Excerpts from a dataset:
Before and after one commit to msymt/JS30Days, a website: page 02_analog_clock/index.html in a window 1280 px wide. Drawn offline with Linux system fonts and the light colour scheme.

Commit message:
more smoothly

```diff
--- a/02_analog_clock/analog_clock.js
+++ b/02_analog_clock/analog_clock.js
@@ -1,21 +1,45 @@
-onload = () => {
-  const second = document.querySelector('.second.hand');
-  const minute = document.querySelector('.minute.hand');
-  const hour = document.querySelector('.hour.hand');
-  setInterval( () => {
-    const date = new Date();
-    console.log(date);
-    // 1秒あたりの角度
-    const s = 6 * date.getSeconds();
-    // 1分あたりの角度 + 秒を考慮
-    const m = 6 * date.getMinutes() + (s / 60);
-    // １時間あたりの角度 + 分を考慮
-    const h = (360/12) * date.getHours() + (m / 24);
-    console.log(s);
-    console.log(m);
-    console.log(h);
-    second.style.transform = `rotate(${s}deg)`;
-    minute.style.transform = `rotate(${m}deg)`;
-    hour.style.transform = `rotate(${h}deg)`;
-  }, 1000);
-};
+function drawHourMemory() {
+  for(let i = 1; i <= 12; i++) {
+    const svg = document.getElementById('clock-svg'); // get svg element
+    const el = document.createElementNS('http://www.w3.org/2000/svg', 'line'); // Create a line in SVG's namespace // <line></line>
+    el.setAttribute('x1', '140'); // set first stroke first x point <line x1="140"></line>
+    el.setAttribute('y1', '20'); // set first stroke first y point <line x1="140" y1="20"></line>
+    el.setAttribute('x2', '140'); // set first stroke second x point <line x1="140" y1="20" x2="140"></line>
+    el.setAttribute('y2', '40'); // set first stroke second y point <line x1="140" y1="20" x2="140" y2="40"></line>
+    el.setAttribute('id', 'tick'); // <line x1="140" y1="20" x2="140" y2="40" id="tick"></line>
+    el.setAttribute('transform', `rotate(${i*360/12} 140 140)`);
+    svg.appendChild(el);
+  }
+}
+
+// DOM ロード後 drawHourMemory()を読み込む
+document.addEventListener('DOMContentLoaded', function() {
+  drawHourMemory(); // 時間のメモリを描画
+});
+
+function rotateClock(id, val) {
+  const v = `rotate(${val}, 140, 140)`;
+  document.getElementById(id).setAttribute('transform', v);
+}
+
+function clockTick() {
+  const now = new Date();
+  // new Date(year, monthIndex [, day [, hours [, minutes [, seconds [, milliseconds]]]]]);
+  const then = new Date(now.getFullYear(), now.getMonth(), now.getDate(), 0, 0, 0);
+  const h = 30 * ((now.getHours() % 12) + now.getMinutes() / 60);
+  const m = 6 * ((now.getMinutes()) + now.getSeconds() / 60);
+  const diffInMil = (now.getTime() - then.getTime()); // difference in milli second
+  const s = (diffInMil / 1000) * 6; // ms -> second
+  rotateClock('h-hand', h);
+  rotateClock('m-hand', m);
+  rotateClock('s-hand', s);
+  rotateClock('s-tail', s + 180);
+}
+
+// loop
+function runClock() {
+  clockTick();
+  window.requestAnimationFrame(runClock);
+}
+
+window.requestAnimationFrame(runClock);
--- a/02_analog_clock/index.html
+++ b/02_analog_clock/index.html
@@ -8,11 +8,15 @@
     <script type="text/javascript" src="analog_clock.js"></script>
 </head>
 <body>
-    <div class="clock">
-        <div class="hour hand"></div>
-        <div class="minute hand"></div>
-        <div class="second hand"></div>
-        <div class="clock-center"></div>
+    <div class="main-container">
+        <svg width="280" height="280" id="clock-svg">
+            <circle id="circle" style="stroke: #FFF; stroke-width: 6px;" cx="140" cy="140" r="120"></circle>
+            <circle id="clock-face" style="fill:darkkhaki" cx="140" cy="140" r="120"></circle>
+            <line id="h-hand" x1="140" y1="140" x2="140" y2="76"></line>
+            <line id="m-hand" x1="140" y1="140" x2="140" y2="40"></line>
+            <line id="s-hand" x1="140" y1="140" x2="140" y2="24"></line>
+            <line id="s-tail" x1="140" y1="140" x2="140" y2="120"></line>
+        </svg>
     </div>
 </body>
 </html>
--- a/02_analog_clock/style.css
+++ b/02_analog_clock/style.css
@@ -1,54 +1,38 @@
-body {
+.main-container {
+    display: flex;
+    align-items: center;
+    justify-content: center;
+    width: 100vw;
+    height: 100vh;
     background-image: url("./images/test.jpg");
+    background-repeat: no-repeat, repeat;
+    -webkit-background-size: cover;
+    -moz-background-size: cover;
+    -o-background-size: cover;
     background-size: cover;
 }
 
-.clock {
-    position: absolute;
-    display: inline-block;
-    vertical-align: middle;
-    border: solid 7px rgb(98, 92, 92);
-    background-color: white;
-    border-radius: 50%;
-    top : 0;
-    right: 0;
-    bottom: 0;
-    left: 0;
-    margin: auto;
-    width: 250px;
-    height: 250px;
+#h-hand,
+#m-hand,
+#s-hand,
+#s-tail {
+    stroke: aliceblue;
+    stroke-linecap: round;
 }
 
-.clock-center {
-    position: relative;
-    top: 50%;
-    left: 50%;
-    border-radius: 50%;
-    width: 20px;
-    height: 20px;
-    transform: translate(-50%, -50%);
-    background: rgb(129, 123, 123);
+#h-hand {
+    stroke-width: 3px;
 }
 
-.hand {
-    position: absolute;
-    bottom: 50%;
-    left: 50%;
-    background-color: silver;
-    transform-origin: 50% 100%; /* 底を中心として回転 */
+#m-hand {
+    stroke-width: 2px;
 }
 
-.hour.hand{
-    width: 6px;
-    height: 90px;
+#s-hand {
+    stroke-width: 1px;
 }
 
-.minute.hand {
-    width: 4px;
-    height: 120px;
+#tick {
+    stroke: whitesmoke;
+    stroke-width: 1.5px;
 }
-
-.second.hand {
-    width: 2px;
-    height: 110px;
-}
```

Problem requirements> Which lines above carry the string "class"? Copy those lines.

The answer>
-    <div class="clock">
-        <div class="hour hand"></div>
-        <div class="minute hand"></div>
-        <div class="second hand"></div>
-        <div class="clock-center"></div>
+    <div class="main-container">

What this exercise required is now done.